Please check with garden owners or their website to confirm current dates open
Garden: 29th Mar - 26th May; Tues - Thur; 11am - 5pm
29th May - 30th Oct; Sat - Thurs; Sat - Tues; 1pm - 5pm
Woodland garden: 1st Mar - 30th Oct; Sat - Thurs; 11am - 5pm
Also open Sundays 17th April, 24th April (Easter) and 1st May, plus Bank Holiday Mondays and Good Friday. Bath Pond House interior can only be seen by written application to the Property Manager, on days house is open. Last admission 30mins before closing
29th Mar - 26th May; Tues - Thur; 1pm - 5pm
28th May - 30th Oct; Sat - Thurs; Sun - Tues; 1pm - 5pm
At peak times, timed tickets for entry to the house will be in operation.

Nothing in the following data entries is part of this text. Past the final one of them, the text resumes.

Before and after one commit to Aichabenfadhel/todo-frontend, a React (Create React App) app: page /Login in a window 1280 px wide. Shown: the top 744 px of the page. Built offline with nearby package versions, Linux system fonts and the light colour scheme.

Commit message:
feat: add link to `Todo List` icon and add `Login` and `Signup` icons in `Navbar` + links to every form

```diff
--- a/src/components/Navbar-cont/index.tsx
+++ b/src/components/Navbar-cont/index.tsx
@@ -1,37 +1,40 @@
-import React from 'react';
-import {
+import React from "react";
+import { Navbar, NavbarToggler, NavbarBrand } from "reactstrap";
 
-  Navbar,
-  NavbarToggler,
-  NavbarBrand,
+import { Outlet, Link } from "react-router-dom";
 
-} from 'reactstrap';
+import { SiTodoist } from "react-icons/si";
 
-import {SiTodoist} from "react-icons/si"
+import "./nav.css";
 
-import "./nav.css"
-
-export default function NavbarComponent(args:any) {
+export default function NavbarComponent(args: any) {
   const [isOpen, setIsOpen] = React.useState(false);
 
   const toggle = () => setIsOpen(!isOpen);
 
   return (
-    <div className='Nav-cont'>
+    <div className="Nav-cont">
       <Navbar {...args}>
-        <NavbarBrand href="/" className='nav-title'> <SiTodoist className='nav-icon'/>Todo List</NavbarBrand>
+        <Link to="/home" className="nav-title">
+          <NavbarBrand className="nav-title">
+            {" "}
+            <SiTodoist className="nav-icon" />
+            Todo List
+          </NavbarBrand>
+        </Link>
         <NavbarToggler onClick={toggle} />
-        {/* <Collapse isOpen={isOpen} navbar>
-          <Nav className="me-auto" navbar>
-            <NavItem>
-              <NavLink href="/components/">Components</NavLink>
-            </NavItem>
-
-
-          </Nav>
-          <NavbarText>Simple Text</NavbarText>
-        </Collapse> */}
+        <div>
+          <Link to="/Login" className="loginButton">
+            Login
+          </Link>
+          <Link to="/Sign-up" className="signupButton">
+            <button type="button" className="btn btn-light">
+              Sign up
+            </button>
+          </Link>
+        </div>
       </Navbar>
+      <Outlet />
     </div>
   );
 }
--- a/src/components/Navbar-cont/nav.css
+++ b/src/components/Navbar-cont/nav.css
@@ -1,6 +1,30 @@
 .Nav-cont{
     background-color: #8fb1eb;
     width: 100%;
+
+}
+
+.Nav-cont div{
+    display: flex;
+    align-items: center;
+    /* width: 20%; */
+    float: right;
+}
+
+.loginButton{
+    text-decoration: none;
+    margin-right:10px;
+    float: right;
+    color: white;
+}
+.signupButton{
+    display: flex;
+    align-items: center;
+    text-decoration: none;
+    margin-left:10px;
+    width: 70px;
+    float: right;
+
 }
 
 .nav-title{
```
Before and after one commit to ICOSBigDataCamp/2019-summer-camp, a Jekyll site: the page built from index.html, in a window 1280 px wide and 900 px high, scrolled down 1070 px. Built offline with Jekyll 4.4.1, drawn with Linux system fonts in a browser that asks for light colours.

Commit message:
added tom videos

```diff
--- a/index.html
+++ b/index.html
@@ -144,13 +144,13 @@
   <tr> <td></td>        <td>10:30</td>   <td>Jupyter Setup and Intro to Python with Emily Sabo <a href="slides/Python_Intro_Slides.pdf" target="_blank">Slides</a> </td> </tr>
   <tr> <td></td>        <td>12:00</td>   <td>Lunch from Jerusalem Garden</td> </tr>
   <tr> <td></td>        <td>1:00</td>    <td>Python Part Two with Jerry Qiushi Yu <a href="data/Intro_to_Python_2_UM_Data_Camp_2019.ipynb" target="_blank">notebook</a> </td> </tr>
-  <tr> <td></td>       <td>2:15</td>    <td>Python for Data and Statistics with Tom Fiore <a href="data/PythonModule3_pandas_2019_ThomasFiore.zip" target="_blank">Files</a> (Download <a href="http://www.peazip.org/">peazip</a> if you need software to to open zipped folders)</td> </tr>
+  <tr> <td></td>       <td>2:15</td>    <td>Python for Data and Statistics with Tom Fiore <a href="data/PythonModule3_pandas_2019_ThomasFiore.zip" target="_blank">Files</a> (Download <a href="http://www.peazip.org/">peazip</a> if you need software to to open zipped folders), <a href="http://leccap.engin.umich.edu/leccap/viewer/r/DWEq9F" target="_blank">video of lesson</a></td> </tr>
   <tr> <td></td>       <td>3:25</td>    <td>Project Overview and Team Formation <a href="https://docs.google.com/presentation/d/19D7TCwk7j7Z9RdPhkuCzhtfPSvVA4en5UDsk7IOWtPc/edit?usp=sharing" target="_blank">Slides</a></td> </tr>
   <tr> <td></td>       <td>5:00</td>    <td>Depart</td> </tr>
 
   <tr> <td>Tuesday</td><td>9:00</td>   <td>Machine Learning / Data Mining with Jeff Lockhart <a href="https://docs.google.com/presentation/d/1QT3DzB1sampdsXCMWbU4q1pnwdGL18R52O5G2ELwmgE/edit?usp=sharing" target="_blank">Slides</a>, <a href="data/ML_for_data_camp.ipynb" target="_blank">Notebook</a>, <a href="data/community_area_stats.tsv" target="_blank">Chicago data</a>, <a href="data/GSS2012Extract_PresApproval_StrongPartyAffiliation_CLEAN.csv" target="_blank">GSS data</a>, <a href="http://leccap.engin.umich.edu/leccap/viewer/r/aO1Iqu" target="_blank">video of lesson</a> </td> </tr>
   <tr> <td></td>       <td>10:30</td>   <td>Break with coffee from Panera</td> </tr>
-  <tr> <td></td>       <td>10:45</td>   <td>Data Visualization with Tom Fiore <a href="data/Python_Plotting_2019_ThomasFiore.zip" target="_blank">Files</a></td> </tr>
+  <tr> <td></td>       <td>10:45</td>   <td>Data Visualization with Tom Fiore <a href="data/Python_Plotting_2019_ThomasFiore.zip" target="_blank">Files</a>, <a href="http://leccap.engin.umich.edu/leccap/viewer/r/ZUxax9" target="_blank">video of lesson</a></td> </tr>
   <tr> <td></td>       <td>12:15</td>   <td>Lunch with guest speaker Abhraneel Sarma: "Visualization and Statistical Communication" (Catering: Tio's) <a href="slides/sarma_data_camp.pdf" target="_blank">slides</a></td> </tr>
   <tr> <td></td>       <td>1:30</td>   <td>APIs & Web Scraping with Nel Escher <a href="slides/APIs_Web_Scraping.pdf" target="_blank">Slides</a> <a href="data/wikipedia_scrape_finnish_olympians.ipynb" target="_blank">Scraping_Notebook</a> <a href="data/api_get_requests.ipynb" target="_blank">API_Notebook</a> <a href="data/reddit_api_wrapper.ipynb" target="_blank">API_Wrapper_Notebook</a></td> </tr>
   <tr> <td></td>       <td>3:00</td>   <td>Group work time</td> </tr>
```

Last admission 30 minutes before closing.
Standard Admission House and garden: adult £7.90, child £5, family £20.80, family (1 adult) £12.90.
Garden only: adult £4, child £2. Joint garden only: adult £8.
Woodland Garden, not National Trust (Standard Admission)*: £5, child free. Woodland Garden season ticket: £25. *Members free only on days when house is open
Superb early 18th-century mansion set in parkland and fine gardens; Home of the Carew Pole family for 600 years; Landscaped by renowned Georgian garden designer, Humphrey Repton; Lots of walks in the surrounding woods; Visit the National Collection of day lilies
Hemerocallis and Camellia Japonica
Tregondale Farm, Menheniot, Liskeard
Chez Nous, Plymouth Tanners, Plymouth
Ye Olde Plough House Inn, Duloe, (S. of Liskeard)
Twenty-eight acres of gardens in a beautiful natural setting surround one of the finest 18th century houses in Britain. Both garden and house being now owned by the National Trust, although the adjacent woodland gardens of around another 60 acres belong to the family trust, and are also open to the public. In this landscape we have the contrast between the relatively formal sweeping lawns, mature trees, avenues of beautiful magnolias and high yew hedges spreading out from the house and the romantic idyll of the extensive woodlands full of wildflowers and studded with rhododendrons, Asiatic magnolias and a spectacular bank of pink, red and white camellias. Near the house are found tender climbing plants, assorted peaches and a collection of daylilies assembled by Lady Cynthia Carew-Pole in the 1970s.
The estate has been the home since the fifteenth century of the Carew family, the house being originally built in 1724 for Sir William Carew. The garden, and particularly its landscaping, was greatly influenced by Humphry Repton, who was consulted by Reginald Pole-Carew in 1792, though Reginald had begun the extensive planting of ornamental trees several years before. The terrace, Holm Oaks and circular dovecote though date from some 30 years earlier. Generations of the family extended the garden in the Victorian and Edwardian eras by creating formal walks, terraces and gardens. General Sir Reginald Pole-Carew contributed the magnificent Mandalay Bell which he brought back as booty from the Second Burmese War in 1886. This tradition of enhancing the garden was continued by the late Sir John Carew-Pole, who planted the Japanese garden and woodlands, and by Mrs. Richard Carew-Pole, the wife of the present head of the family, who began the enclosed knot summer garden in 1983. Sir Richard, who is now the President of the Royal Horticultural Society, recently erected a standing stone of Cornish granite on top of Jupiter Hill in memory of his parents.